A: Life in Nigeria isn’t easy for most people, especially we that grew from the rural part or those living in Lagos. I decided to have a different life as not be nonchalant about things happening in society, also to be a good example and worth emulating. 

Q: Please tell us about your signature style of incredibly detailed figures, bold colours and bubbles?

A: My works talk about African people, most especially those in my environment. The colour is part of the day-to-day view of activities around me. The bubbles capture my personal experience. I can tell that situations/obstacles in human life are temporal, it’s either one knows the source of the problem or not, but it comes and disappears into the thin air just like the bubbles.
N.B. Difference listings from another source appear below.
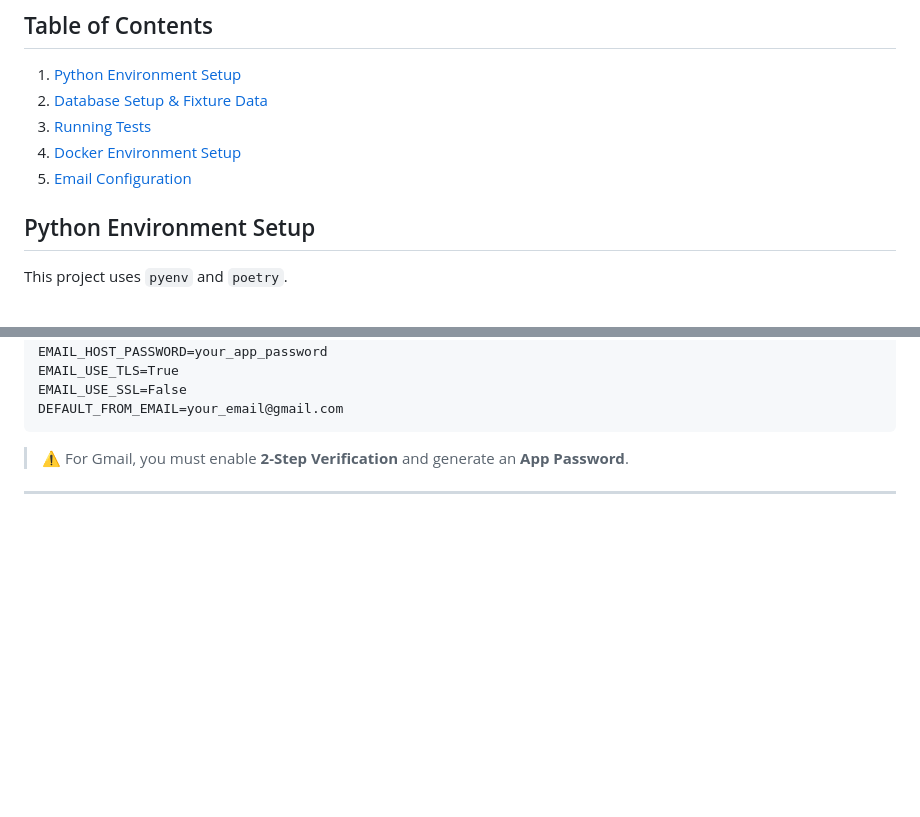
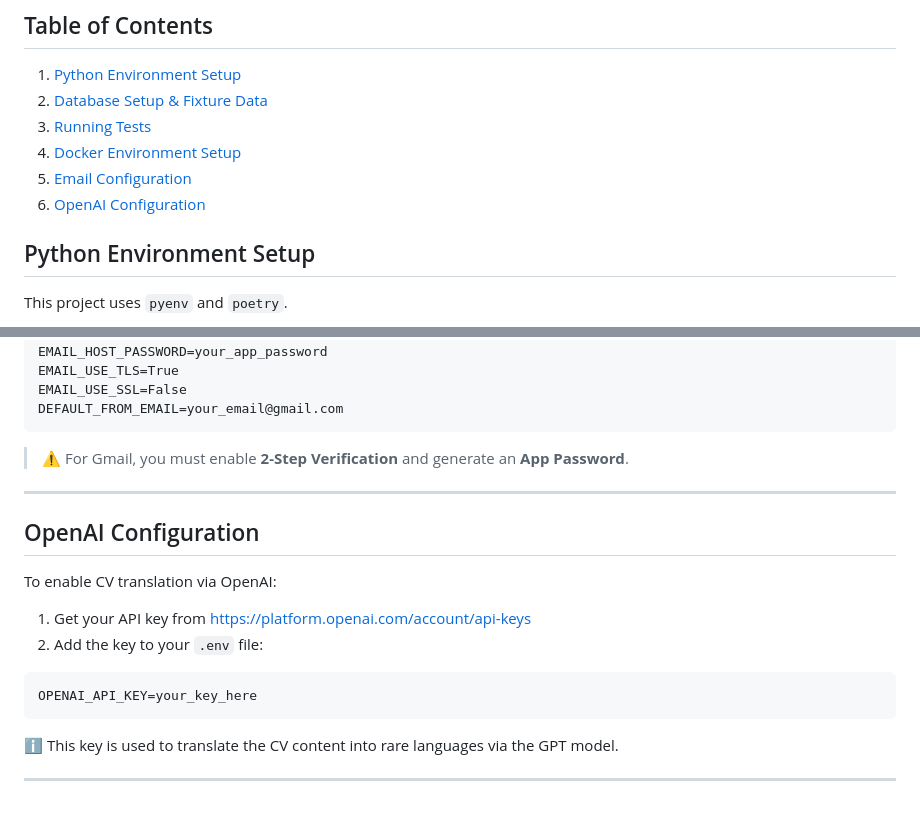
Before and after one commit to OleksiukStepan/DTeam-django-practical-test, a Markdown page: README.md, 2 parts joined by grey strips. GitHub-like rendering; blank space fills up the shorter version.

Commit message:
add OpenAI configuration

````diff
--- a/README.md
+++ b/README.md
@@ -145,6 +145,7 @@ Complete each task thoroughly, commit your work following the branch-and-merge s
 3. [Running Tests](#running-tests)
 4. [Docker Environment Setup](#docker-environment-setup)
 5. [Email Configuration](#email-configuration)
+6. [OpenAI Configuration](#openai-configuration)
 
 
 ## Python Environment Setup
@@ -267,3 +268,20 @@ DEFAULT_FROM_EMAIL=your_email@gmail.com
 
 
 ---
+
+
+## OpenAI Configuration
+
+To enable CV translation via OpenAI:
+
+1. Get your API key from [https://platform.openai.com/account/api-keys](https://platform.openai.com/account/api-keys)
+2. Add the key to your `.env` file:
+
+```env
+OPENAI_API_KEY=your_key_here
+```
+
+ℹ️ This key is used to translate the CV content into rare languages via the GPT model.
+
+
+---
````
Q: Who are the people in your paintings, and what do they represent? 

A: The people I paint are African people in my society, some are my friends, while some are my neighbours. They represent my voice.

Q: What was your inspiration for your commission for Africa in Motion?

A: I decided to paint a female subject because they are respected in my culture (as are men), butI was inspired to paint a female subject in this case. Women represent growth...for instance, they are able to reproduce, endure moments of pain and maintain natural beauty. Flowers show appreciation on my part. I am inspired by how Africa is moving forward and exploring.

Q: What are your plans for the future?

A: My plans for the future include keeping up to date as the world evolves digitally. My intention is to get my art to every part of the world, to amplify and be valued as it inspires, and encourage people positively.

This interview was conducted by April Edgar